(Itemized modification records)
****
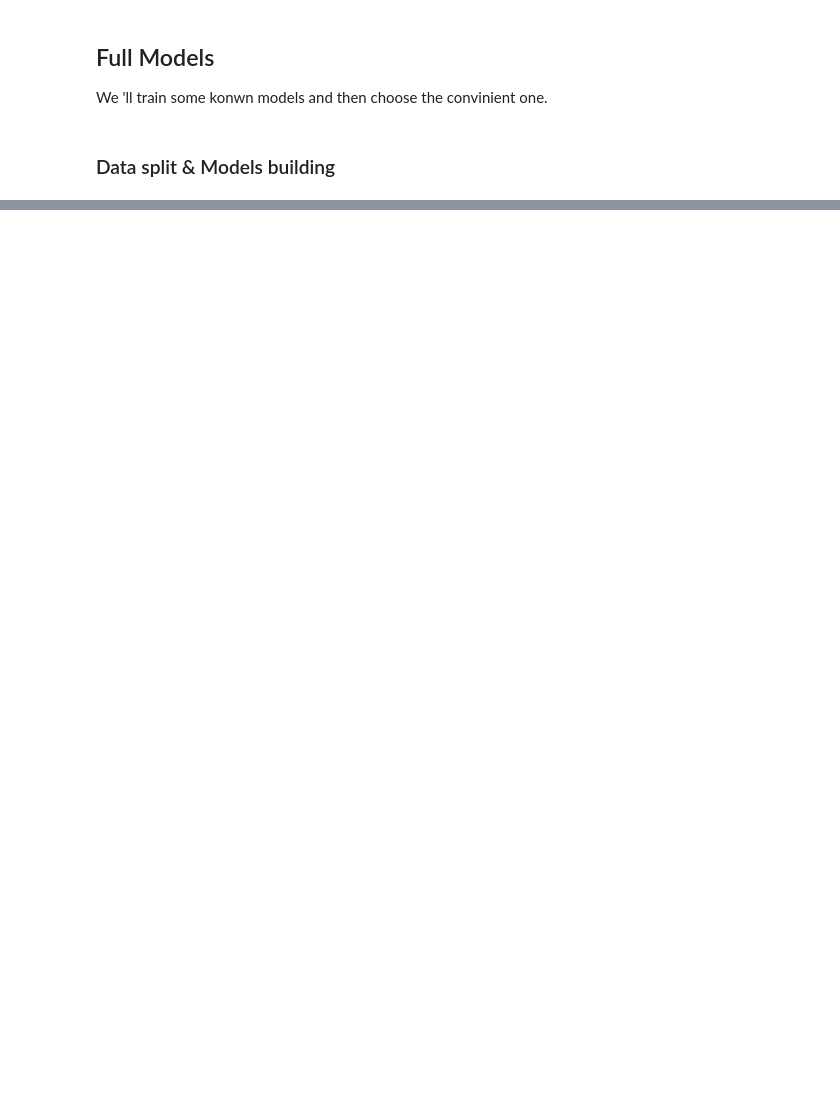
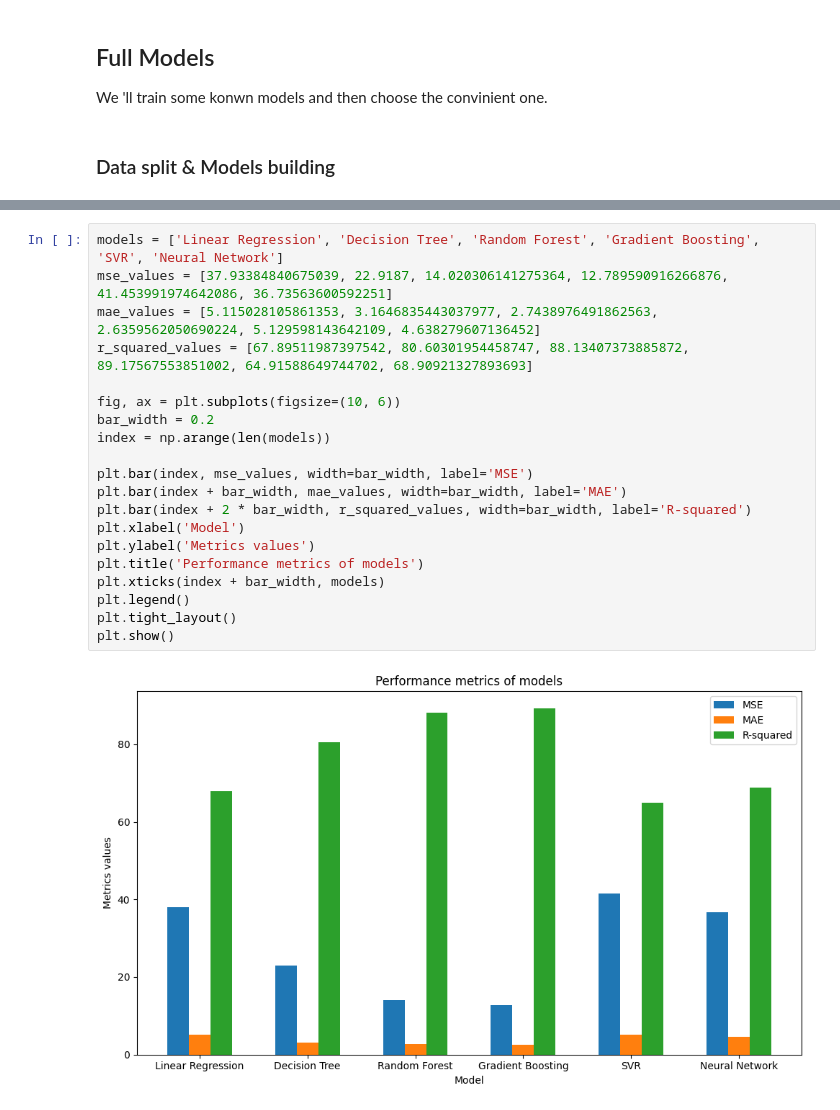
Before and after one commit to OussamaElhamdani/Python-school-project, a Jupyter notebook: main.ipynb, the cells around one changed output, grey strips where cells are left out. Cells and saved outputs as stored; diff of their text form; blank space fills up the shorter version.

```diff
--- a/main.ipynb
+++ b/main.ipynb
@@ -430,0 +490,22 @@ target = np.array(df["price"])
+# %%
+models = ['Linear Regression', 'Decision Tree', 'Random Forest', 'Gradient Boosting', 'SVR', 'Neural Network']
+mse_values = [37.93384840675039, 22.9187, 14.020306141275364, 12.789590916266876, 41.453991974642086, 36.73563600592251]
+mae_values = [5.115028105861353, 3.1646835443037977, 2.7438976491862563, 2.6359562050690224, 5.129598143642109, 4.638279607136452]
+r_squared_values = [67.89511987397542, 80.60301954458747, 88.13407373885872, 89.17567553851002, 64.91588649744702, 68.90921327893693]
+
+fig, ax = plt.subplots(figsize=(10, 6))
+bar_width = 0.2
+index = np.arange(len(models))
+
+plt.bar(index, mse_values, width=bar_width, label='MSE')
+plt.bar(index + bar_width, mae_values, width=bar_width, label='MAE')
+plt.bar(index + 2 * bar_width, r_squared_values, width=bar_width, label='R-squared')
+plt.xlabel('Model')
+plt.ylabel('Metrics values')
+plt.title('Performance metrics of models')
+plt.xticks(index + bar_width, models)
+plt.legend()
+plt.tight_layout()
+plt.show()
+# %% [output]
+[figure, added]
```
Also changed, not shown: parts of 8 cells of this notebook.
****
--- Instructions to follow ---
In the records above, how many lines hold "index"? Only the number is wanted.

--- Expected answer ---
5